By the end of the decade there was a realisation that membership had increased to such an extent that the then structure of the Club was inadequate.
It was agreed Arbrix should be incorporated as a company limited by guarantee and there should be a separate vehicle for the management of conferences. These changes did not alter the underlying ethos of Arbrix.
The first objective set out in the Memorandum of Association states that the aim is to “provide a forum for members to discuss, from time to time, current problems and experiences relating to arbitration and dispute resolution and to hold meetings to further those objectives”.
In 2002, Arbrix merged with INDEX, a previously independent group that had been established to provide training and continuing education for surveyors acting as Independent Experts.
As a sub-group under the Arbrix umbrella, INDEX continues to provide one conference a year to deal with issues specific to expert appointments and its members (many of whom are also arbitrators) also attend the arbitration conferences.
The 1996 Act places great emphasis on the concept of party autonomy in arbitrations and Arbrix has been equally conscious of the need to ensure that the needs of consumers are met by those making awards.
To assist in the process of dialogue between parties and arbitrators, Arbrix organised two open conferences, in 2002 and 2005, attended by representatives of government, major landlords and tenants, and rent review surveyors. Both events were highly successful and helped provide better understanding of the processes involved.
Throughout, the principal objective of Arbrix has remained the same – to seek to promote best practice in the arbitration process. To that end regular conferences, dealing with matters of concern or interest to the groups involved, are held in locations designed to ensure as many members as possible are able to attend.
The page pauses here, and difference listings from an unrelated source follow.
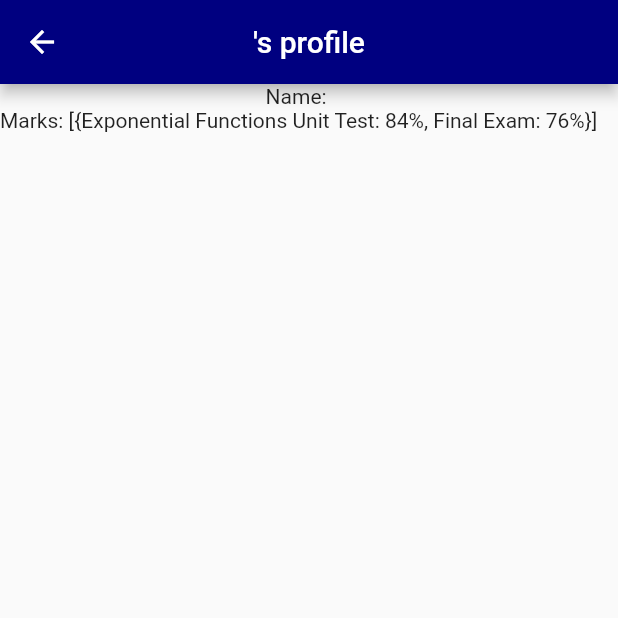
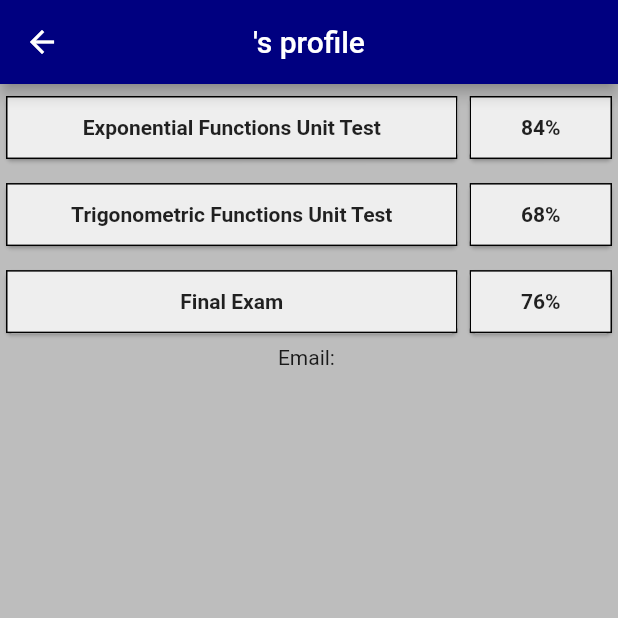
Before and after one commit to ChristianStefaniw/MarkSpace, a Flutter app: the StudentProfile screen opened directly with empty values, on a phone screen of 412 x 824 dp, the top half of it. Run offline on Flutter 3.47's test engine with Material 2 defaults, Android fonts, the phone set to English and light mode, and no system bars; our stand-ins replace flutter_screenutil, google_fonts, page_transition; network calls fail.

Commit message:
student assessment view

```diff
--- a/mark_space_app/lib/models/teacher/get_student_profile_data.dart
+++ b/mark_space_app/lib/models/teacher/get_student_profile_data.dart
@@ -6,9 +6,13 @@ class GetStudentProfileData {
   GetStudentProfileData({this.name, this.email, this.classID});
 
   Map get data {
-    List marks = [
-      {"Exponential Functions Unit Test": '84%', "Final Exam": '76%'}
-    ];
+    Map marks = {
+      'Functions': {
+        "Exponential Functions Unit Test": '84%',
+        "Trigonometric Functions Unit Test": '68%'
+      },
+      'Exam': {"Final Exam": '76%'}
+    };
     return {
       'name': this.name,
       'email': this.email,
--- a/mark_space_app/lib/screens/teacher/class/class_tabs/the_class.dart
+++ b/mark_space_app/lib/screens/teacher/class/class_tabs/the_class.dart
@@ -1,10 +1,8 @@
 import 'package:flutter/material.dart';
-import 'package:mark_space_app/models/teacher/class_data.dart';
-
 
 import 'package:mark_space_app/models/teacher/get_student_profile_data.dart';
 import 'package:mark_space_app/screens/teacher/student/student_profile.dart';
-import 'package:mark_space_app/widgets/inherited/single_class_data_inherited.dart';
+import 'package:mark_space_app/widgets/teacher/inherited/single_class_data_inherited.dart';
 import 'package:page_transition/page_transition.dart';
 
 class TheClass extends StatelessWidget {
--- a/mark_space_app/lib/screens/teacher/student/student_profile.dart
+++ b/mark_space_app/lib/screens/teacher/student/student_profile.dart
@@ -1,16 +1,30 @@
 import 'package:flutter/material.dart';
 import 'package:mark_space_app/models/teacher/get_student_profile_data.dart';
-
+import 'package:mark_space_app/widgets/teacher/student_profile_grade.dart';
 
 class StudentProfile extends StatelessWidget {
+  final GetStudentProfileData profile;
 
-  final GetStudentProfileData profile;
   StudentProfile({this.profile});
+
+  List<StudentProfileGrade> _studentGrades(Map data) {
+    List<StudentProfileGrade> _grades = [];
+    data.forEach((unit, section) {
+      section.forEach((assessment, grade) {
+        _grades.add(StudentProfileGrade(
+          grade: grade,
+          assessment: assessment,
+        ));
+      });
+    });
+    return _grades;
+  }
 
   @override
   Widget build(BuildContext context) {
+    Map _data = this.profile.data;
 
-    Map _data = this.profile.data;
+    List<StudentProfileGrade> _grades = _studentGrades(_data['marks']);
 
     return Scaffold(
       appBar: AppBar(
@@ -18,10 +32,27 @@ class StudentProfile extends StatelessWidget {
         backgroundColor: Color(0xff000080),
         title: Text("${_data['name']}\'s profile"),
       ),
-      body: Column(
+      body: Stack(
         children: [
-          Text("Name: ${_data['name']}"),
-          Text("Marks: ${_data['marks']}")
+          Container(
+            width: double.infinity,
+            height: double.infinity,
+            color: Colors.grey[400],
+          ),
+          Column(
+            children: [
+              ListView.builder(
+                itemCount: _grades.length,
+                shrinkWrap: true,
+                itemBuilder: (context, index) {
+                  return Container(child: _grades[index], margin: EdgeInsets.symmetric(vertical: 4),);
+                },
+              ),
+              Container(
+                child: Text("Email: ${_data['email']}"),
+              )
+            ],
+          ),
         ],
       ),
     );
--- /dev/null
+++ b/mark_space_app/lib/widgets/teacher/student_profile_grade.dart
@@ -0,0 +1,59 @@
+import 'package:flutter/material.dart';
+import 'package:flutter_screenutil/flutter_screenutil.dart';
+
+class StudentProfileGrade extends StatelessWidget {
+  final String grade;
+  final String assessment;
+
+  StudentProfileGrade({this.grade, this.assessment});
+
+  @override
+  Widget build(BuildContext context) {
+    return Row(
+      children: [
+        Expanded(
+          flex: 3,
+          child: Card(
+            child: InkWell(
+              splashColor: Colors.grey[500],
+              onTap: () => print("open test photo"),
+              child: Ink(
+                decoration: BoxDecoration(
+                  border: Border.all(color: Colors.black),
+                  color: Colors.grey[200],
+                ),
+                padding: EdgeInsets.symmetric(vertical: 28.h),
+                child: Text(
+                  this.assessment,
+                  textAlign: TextAlign.center,
+                  style: TextStyle(fontWeight: FontWeight.w700),
+                ),
+              ),
+            ),
+          ),
+        ),
+        Expanded(
+          flex: 1,
+          child: Card(
+            child: InkWell(
+              splashColor: Colors.grey[500],
+              onTap: ()=>print('sub-grades'),
+              child: Ink(
+                decoration: BoxDecoration(
+                  border: Border.all(color: Colors.black),
+                  color: Colors.grey[200],
+                ),
+                padding: EdgeInsets.symmetric(vertical: 28.h),
+                child: Text(
+                  this.grade,
+                  textAlign: TextAlign.center,
+                  style: TextStyle(fontWeight: FontWeight.w700),
+                ),
+              ),
+            ),
+          ),
+        )
+      ],
+    );
+  }
+}
```
Also changed, not shown: mark_space_app/lib/screens/teacher/class/class.dart (+16 -2 lines), mark_space_app/lib/screens/teacher/class/create_class.dart (added, +8 -0 lines), mark_space_app/lib/screens/teacher/home_teacher.dart (+10 -3 lines), mark_space_app/lib/widgets/class_card_item.dart (deleted, +0 -52 lines), mark_space_app/lib/widgets/teacher/class_card.dart (renamed from mark_space_app/lib/widgets/class_card.dart, +7 -7 lines), mark_space_app/lib/widgets/teacher/class_card_item.dart (added, +50 -0 lines), mark_space_app/lib/widgets/teacher/inherited/all_class_data_inherited.dart (renamed from mark_space_app/lib/widgets/inherited/all_class_data_inherited.dart), mark_space_app/lib/widgets/teacher/inherited/single_class_data_inherited.dart (renamed from mark_space_app/lib/widgets/inherited/single_class_data_inherited.dart), 1 other file.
Without doubt the success of the conferences has reflected the high quality of speakers, with prominent members of the surveying and legal profession willingly participating at these events.
Arbrix is dedicated to continuing the work started in 1986. Particular emphasis will be placed on continuing to provide a forum for members to discuss issues and to promote best practice in the field of arbitration.